Contender: Bailey Wright, front, in action for Preston North End. Photo: Getty Images
We love a World Cup bolter, so I'm putting my money on Bailey Wright, a 21-year-old left-sided central defender from Victoria's Mornington Peninsula who plays in the English third-tier and may come from the clouds to be on the plane to Brazil.
Wright is hoping to jump a division with Preston North End via the play-offs (he featured in the draw in the first leg against Rotherham on the weekend) but either way he's a virtual unknown in his home country, having left to chase his dream at the age of 16.
We'll know for sure whether Wright is made of the right stuff when Ange Postecoglou names his preliminary 30-man squad on Wednesday, but if not, how about Josh Brillante, a midfielder who has adapted so well to playing at right back for Newcastle Jets that the door has been pushed ajar? If he does make the cut, by my reckoning that would make Brillante the first player from Bundaberg to feature in the world's most important sporting competition – an achievement in itself.
Whatever the case, the sense of anticipation about who will, and who won't, be in Postecoglou's selection tells us that the countdown to the World Cup has finally begun. And while the Socceroos are a million-to-one to progress past the group stage – some of us would be happy just to see them score a goal – that hasn't dampened the prevailing enthusiasm. In a perverse way there is a lot more joy, and hope, and excitement, about this World Cup than the last one. Not because there is an expectation Australia will fare better, but because there is a plan, a strategy, a mission, about the national team that wasn't there under Pim Verbeek in South Africa. For that we can thank Postecoglou, and those who finally saw the light and employed him.
That doesn't mean Postecoglou gets a free ride in Brazil, of course. There is a body of opinion that he is about to get exposed for his daring, or what some see as his recklessness, as a strategist. The last friendly against Ecuador only provided more ammunition for those – among them plenty currently involved in the A-League – who argue Postecoglou needs to develop a pragmatic streak ahead of the matches against Chile, the Netherlands and Spain. Certainly three heavy defeats in Brazil would chip away at Postecoglou's aura, and ramp up the pressure ahead of the Asian Cup, the tournament which has finally provided the impetus for the long-needed changing of the guard.
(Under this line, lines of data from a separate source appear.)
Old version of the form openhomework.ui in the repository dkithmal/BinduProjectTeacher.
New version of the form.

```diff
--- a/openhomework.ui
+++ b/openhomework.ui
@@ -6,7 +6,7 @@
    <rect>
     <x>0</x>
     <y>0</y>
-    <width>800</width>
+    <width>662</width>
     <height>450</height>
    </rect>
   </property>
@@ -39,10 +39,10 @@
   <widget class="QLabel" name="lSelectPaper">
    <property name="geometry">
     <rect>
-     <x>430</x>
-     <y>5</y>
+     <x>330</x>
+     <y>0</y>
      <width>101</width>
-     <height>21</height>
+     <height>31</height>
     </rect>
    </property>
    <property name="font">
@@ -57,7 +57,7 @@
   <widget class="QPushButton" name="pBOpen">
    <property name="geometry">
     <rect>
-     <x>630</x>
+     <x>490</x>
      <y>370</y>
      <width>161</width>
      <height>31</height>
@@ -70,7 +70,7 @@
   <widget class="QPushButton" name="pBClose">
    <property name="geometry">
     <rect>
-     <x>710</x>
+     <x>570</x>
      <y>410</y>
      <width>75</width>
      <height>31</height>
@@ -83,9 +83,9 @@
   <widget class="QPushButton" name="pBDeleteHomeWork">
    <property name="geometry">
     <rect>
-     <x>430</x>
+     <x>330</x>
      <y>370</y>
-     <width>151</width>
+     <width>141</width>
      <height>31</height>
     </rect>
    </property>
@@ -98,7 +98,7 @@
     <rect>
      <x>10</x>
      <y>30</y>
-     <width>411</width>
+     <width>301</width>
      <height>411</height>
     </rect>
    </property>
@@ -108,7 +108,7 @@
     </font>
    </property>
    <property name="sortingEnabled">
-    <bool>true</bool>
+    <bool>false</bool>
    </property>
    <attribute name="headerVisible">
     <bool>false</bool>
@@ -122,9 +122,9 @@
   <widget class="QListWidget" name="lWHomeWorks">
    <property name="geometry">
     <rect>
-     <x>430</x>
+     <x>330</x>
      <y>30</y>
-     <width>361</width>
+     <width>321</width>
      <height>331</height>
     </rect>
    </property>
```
Having changed that guard – Mark Schwarzer and Lucas Neill being the most notable casualties of the putsch – Postecoglou now needs those who will step into the breach to respond. Fitness will be critical – and the players should expect a punishing boot camp starting in Tuggerah this week – but so will a team culture which will hopefully will draw the best out of the available talent. Brave selections – like Wright, or Brillante, or the picking up to a dozen other players from the A-League – are an enormous show of faith from a coach who has never been fussed by reputations. In return we can hope that a collection of players largely lacking in fanfare will rise to the challenge. I sense they will.
What we all see as the measurement of a successful World Cup will vary, but for the first time since Guus Hiddink the national team has the public, and the media, on side. That should give the national team the breathing space to grow into the tournament, and for individual players to grow with it. We have an Australian coach in charge of an Australian team which will act, and play, like an Australian team should. It's been a long time since we've been able to say that.